I got into indie publishing about 5 years ago with my debut novel, Kingdom of Ashes. Back then, Amazon was already trying to dominate the industry, offering small presses and indie publishers all sorts of benefits if they published exclusively through Amazon and didn’t make their book available on any other platform.
I never used this option because I wanted to give readers a choice where to buy my books. I know many people are boycotting Amazon for ethical reasons, and I didn’t want to exclude them. Amazon’s exclusivity policies were mildly annoying, but I could live with them. But then, Amazon’s reach grew longer, and so did its ability to mess up indie authors’ publishing plans.
When I first started publishing, Amazon already owned the print-on-demand service CreateSpace and the book cataloging space Goodreads. In the following years, Amazon absorbed them completely and tried to take over every aspect of book publishing, marketing, and distribution.
My issue is that Amazon is taking over indie publishing without putting in the effort to become good at this. They are very bad at printing and distribution, and they are destroying other platforms that did a better job.
Throne of Blood will be the first of my books published entirely through Amazon. It will also be the first time I will have no author copy before publication and will have no option to see and approve the paperback before it hits the markets.
But let’s start at the beginning…
If you decide to self-publish, editing your work is the single most crucial step you cannot skip. You can get away with a self-made cover, website, blurb, and interior design, but editing is one area you need help, no matter how good and experienced you are.

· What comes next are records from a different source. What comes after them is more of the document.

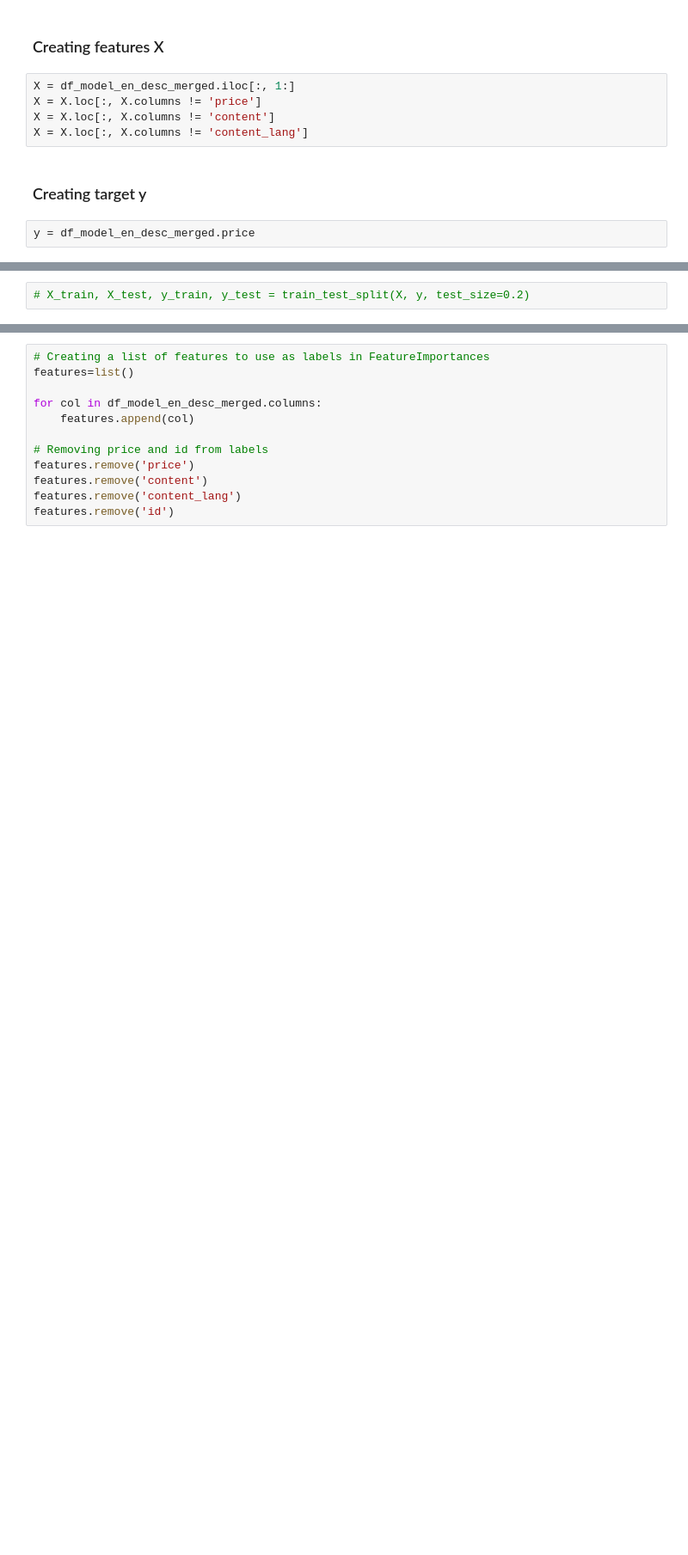
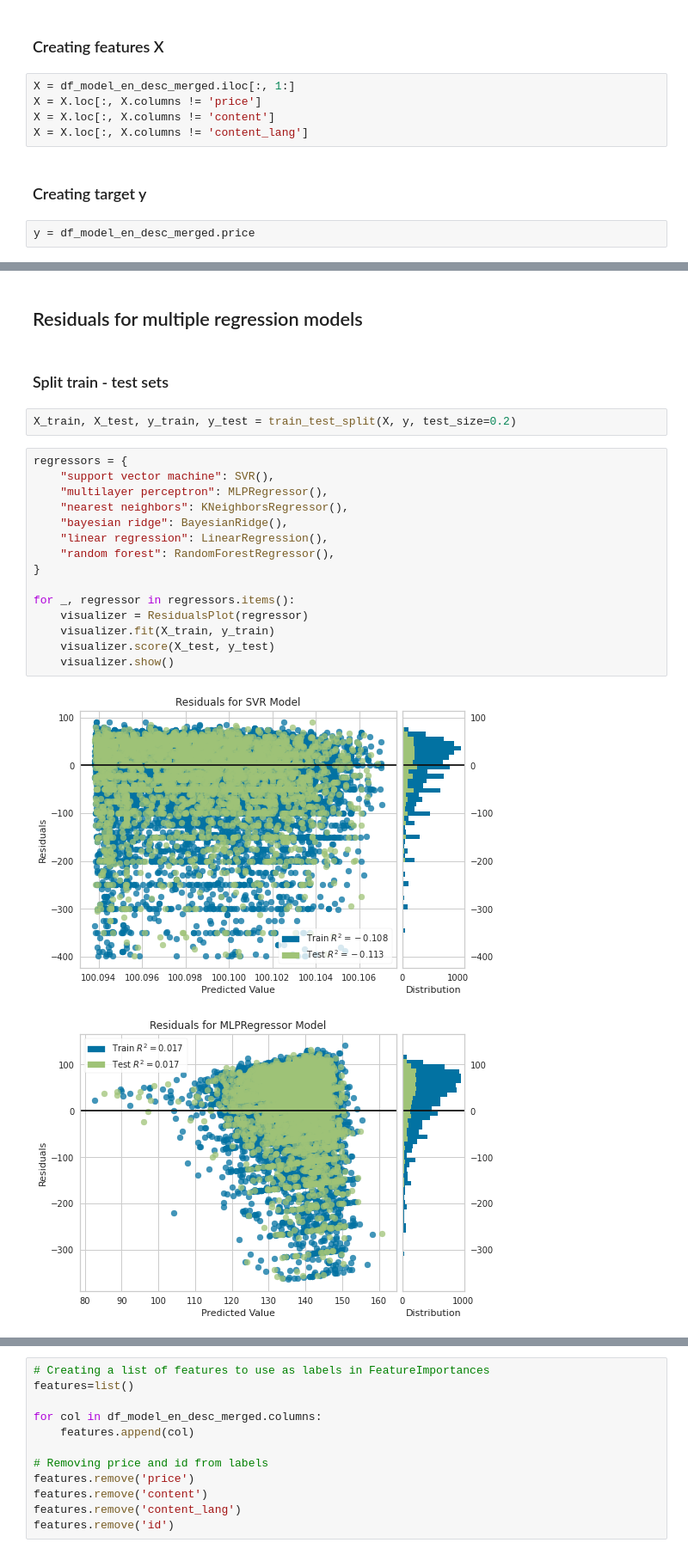
Before and after one commit to dcollaguazo/Airbnb-Price-Prediction, a Jupyter notebook: 2_Model_Building/5_text_analysis_name_description.ipynb, the cells around one changed output, grey strips where cells are left out. Shown at 86% size. Cells and saved outputs as stored; diff of their text form; blank space fills up the shorter version.

```diff
--- a/2_Model_Building/5_text_analysis_name_description.ipynb
+++ b/2_Model_Building/5_text_analysis_name_description.ipynb
@@ -488,2 +719,24 @@ y = df_model_en_desc_merged.price
+# %% [markdown]
+## Residuals for multiple regression models
+# %% [markdown]
+### Split train - test sets
 # %%
-# X_train, X_test, y_train, y_test = train_test_split(X, y, test_size=0.2)
+X_train, X_test, y_train, y_test = train_test_split(X, y, test_size=0.2)
+# %%
+regressors = {
+    "support vector machine": SVR(),
+    "multilayer perceptron": MLPRegressor(),
+    "nearest neighbors": KNeighborsRegressor(),
+    "bayesian ridge": BayesianRidge(),
+    "linear regression": LinearRegression(),
+    "random forest": RandomForestRegressor(),
+}
+
+for _, regressor in regressors.items():
+    visualizer = ResidualsPlot(regressor)
+    visualizer.fit(X_train, y_train)
+    visualizer.score(X_test, y_test)
+    visualizer.show()
+# %% [output]
+[figure, added]
+[figure, added]
```
Also changed, not shown: parts of 72 cells of this notebook.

Every author benefits from a fresh pair of eyes, but many indie writers skip editing because of budget constraints. Others want to edit their books, but have no idea how. Traditionally, this has never been something authors had to worry about – agents and publishers were the ones to guide writers through the process. However, if you are self-publishing, you are in charge of the whole production process – from the rough draft, through all editing and formatting stages, and up to the final product.
In this post, I will cover the different kinds manuscript editing. Continue reading
If you are anything like me, then you:
- A) Dream to see your book characters illustrated,
- B) Cannot draw a believable humanoid if your life depended on it.
Luckily, this is where my personal superhero, TheSwanMaindeN, comes in.
When you get an artist to illustrate your characters, you can take different routes. You could describe in detail what exactly you want to see, you could give them complete freedom, or you could go anywhere in between.
When I asked TheSwanMaideN to illustrate my book cover, I gave her a detailed description of what exactly needed to be there. However, when it came to Armida’s portrait, I decided to try something different and to give her only a vague idea about the character. “You are great at drawing hair,” I said, “and even better at drawing dresses. Go for it.”
This was one of my better decisions because – surprise, surprise! – it turns out her imagination is way better than mine. What I got was this:
You’ve written a book, but don’t know how to go about publishing it? Let’s take a look at the options you have.
In this post I’ll examine the pros and cons of working with a traditional publisher vs. publishing your book yourself. Some authors strongly dislike one or the other, but I believe both have merits.
A traditional publisher will offer you lots of support in all necessary areas and will help you turn your rough draft into a polished final product. Some of the great services you will get for free include: Continue reading
So far I have covered the simpler, faster, and cheaper ways to get a beautiful ebook cover – a DIY or a premade cover. Unfortunately, for many authors these option’s don’t work. You may have something specific in mind for your cover, and no single stock image or a premade template captures it. In that case, you’ll need to work with a designer or an illustrator.
Designers work like this:
– You share your vision of what you’d like to see on the cover, including key elements and general mood
– The designer picks one or more stock photos, manipulates them to create the desired image, and adds a genre-appropriate font. Usually designers are subscribed to a stock image supplier and can download an unlimited number of photos at no additional cost for them
– There are several rounds of revisions, where you can give back your cover and request changes Continue reading
In the first part of this post, I covered the DIY methods of creating an ebook cover – using your own photo, creating a simple cover yourself, or buying a stock photo and adding text. If your are not confident in your designer skills, or you just want something more, you’ll need to hire extra help. The good news is, you can get a professionally designed ebook cover for as little as $30.
Photo vs. Illustration
One important decision you need to make is if you want a photo or an illustration on the cover. As I researched book covers, I saw many claims that photos sell better and that photos create more powerful images. Coincidentally, all of these claims were made by designers of photo-based covers.
I finished my book’s initial draft over a year ago, and since then, I’ve been preparing to self-publish. I’ve been commissioning editors and artists and reading a lot on ebook and paperback formatting. This is the first post in my Self-Publish Like a Pro series, in which I’m planning to share what I have learned along the way and hopefully help other indie authors.
Normally the publisher will take care of editors, formatting and book covers, and will cover all the expenses. Indie authors need to act as mini publishing houses. They need to assemble the best team of professionals, who would together deliver the highest-quality final product, all the while working on a (usually) very tight budget. Continue reading